So if everyone is smart, what else should we be looking for to determine if the entrepreneur will be successful? As part of our evaluation process, we usually ask the following questions about the entrepreneur:
1. How much experience do they have that is relevant to the business? Experience is a big deal. Why? Because you make less mistakes and mistakes equals cash burn. Whether it is experience as a previous entrepreneur or in functional expertise or industry expertise, we consider that major pluses as we evaluate the potential success of that entrepreneur.

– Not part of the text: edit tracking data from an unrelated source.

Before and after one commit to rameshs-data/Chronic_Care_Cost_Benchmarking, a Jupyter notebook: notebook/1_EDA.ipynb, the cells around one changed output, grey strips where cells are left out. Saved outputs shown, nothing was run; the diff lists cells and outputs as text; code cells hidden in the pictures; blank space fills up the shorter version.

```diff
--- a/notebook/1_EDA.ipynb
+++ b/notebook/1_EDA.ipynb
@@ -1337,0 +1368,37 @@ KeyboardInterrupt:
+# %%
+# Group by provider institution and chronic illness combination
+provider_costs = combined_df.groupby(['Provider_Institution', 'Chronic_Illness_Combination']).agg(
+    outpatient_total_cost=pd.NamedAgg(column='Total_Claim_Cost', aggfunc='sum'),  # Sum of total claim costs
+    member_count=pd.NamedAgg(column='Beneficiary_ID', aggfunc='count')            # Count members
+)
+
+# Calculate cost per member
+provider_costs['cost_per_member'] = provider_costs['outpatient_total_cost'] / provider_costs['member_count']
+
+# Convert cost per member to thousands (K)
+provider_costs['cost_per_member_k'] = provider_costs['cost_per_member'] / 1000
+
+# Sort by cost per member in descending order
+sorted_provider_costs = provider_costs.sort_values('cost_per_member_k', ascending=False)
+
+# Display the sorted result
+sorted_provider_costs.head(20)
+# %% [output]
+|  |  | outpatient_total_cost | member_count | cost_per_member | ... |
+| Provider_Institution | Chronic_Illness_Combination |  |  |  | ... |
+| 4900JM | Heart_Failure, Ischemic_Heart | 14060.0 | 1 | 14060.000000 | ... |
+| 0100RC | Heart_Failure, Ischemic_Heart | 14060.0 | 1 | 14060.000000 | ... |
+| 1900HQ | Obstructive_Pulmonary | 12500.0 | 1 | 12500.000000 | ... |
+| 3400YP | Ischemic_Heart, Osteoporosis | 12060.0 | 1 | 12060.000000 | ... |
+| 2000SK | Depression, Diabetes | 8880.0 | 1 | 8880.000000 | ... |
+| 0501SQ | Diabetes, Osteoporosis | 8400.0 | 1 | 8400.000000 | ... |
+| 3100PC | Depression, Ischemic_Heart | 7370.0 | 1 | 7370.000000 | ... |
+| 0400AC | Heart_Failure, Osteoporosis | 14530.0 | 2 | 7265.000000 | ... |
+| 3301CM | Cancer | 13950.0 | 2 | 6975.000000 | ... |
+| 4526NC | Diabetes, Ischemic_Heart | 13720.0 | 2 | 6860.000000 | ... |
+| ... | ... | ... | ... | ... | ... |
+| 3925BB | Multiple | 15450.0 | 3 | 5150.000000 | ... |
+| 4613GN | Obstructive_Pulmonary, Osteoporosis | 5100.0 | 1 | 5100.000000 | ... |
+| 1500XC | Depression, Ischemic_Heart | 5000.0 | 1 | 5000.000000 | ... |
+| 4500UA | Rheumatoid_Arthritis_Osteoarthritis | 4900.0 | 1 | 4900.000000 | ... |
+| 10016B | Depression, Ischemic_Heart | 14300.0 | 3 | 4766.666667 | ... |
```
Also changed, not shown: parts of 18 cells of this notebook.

2. Is the entrepreneur coachable? We don’t believe you should do whatever we say. In fact, we don’t think you should do most things we suggest. However, we think great entrepreneurs are always striving to be better and looking to solve problems. Often when we bring up issues or questions, the entrepreneur may get very defensive or argue a counter position right away. The best entrepreneurs are those that listen and take time to process the suggestion or question raised and are not afraid to say they were wrong or “I am going to look into that.”. As investors, we want to help and if we feel like we are constantly being deflected instead of being treated as a partner, it usually doesn’t end up well.
3. Would you work for them? This may be the most important trait of them all – the entrepreneur’s ability to hire. There are three main responsibilities as CEO. The first, you need to set the Company Vision. Second, you need to make sure there is money in the bank. Third, you need to Hire and Retain great talent. When we evaluate the entrepreneur, we know that the Company is not a one man show. Its success is based on the people that work there and being able to recruit A talent is a necessity. Our test is to just ask ourselves “Would I work for them?”. When you find great entrepreneurs, they have a level of magnetism that compels you to the point where you can envision working for them. It’s based on charisma, sense of trust and a feeling that the person is a shooting star and you want to grab the tail of that comet and go along for the ride. When you see that, you know that the person will be able to build great teams.